[Stored data entries]
######
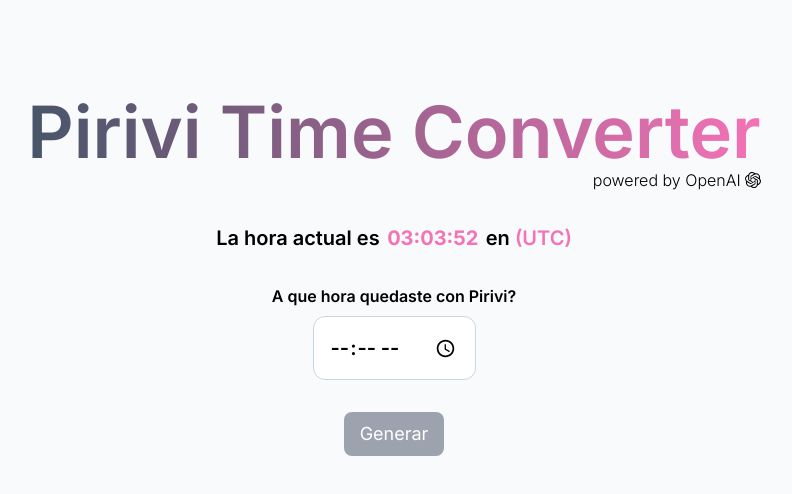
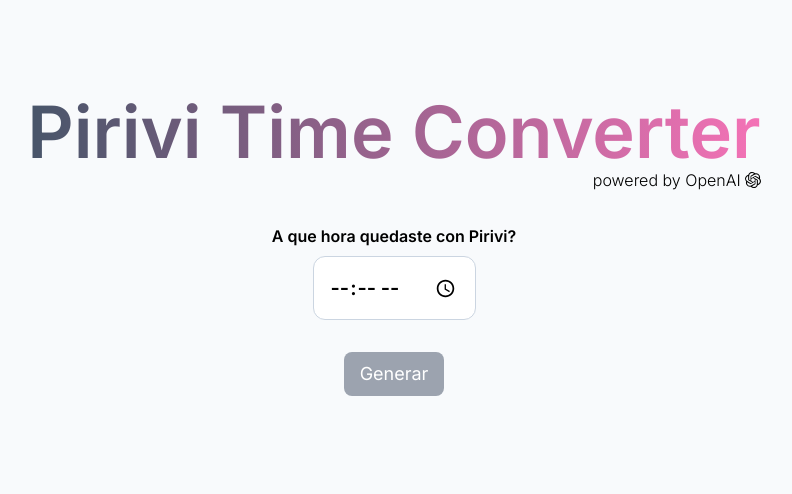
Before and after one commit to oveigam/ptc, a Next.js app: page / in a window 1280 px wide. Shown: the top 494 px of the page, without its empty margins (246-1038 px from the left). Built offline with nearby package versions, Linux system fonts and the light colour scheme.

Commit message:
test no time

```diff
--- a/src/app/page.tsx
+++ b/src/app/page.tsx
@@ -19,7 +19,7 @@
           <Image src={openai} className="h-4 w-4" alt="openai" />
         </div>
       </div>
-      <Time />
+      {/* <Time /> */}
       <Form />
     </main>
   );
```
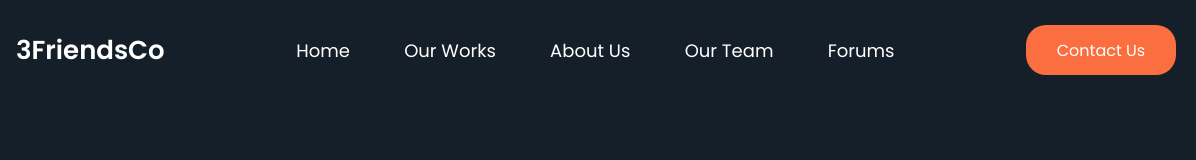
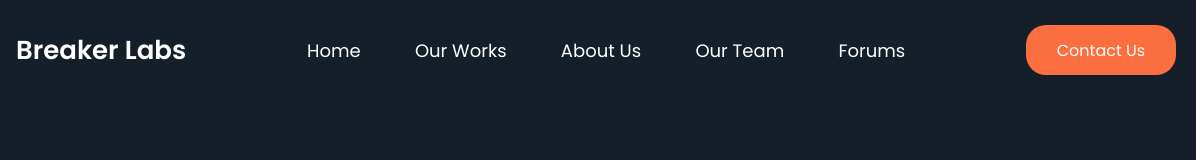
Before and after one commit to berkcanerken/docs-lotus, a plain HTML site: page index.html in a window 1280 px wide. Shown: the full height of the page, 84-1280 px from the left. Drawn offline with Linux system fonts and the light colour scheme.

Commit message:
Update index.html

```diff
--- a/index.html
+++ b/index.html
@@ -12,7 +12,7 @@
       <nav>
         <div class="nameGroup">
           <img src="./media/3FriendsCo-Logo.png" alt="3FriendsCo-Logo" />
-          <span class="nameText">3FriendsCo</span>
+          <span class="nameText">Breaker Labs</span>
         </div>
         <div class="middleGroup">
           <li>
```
######
_WHAT IS BEING ASKED_.
Print the entries above exactly, leaving pictures out.

_RESPONSE TO THIS TASK_.
Before and after one commit to oveigam/ptc, a Next.js app: page / in a window 1280 px wide. Shown: the top 494 px of the page, without its empty margins (246-1038 px from the left). Built offline with nearby package versions, Linux system fonts and the light colour scheme.

Commit message:
test no time

```diff
--- a/src/app/page.tsx
+++ b/src/app/page.tsx
@@ -19,7 +19,7 @@
           <Image src={openai} className="h-4 w-4" alt="openai" />
         </div>
       </div>
-      <Time />
+      {/* <Time /> */}
       <Form />
     </main>
   );
```
Before and after one commit to berkcanerken/docs-lotus, a plain HTML site: page index.html in a window 1280 px wide. Shown: the full height of the page, 84-1280 px from the left. Drawn offline with Linux system fonts and the light colour scheme.

Commit message:
Update index.html

```diff
--- a/index.html
+++ b/index.html
@@ -12,7 +12,7 @@
       <nav>
         <div class="nameGroup">
           <img src="./media/3FriendsCo-Logo.png" alt="3FriendsCo-Logo" />
-          <span class="nameText">3FriendsCo</span>
+          <span class="nameText">Breaker Labs</span>
         </div>
         <div class="middleGroup">
           <li>
```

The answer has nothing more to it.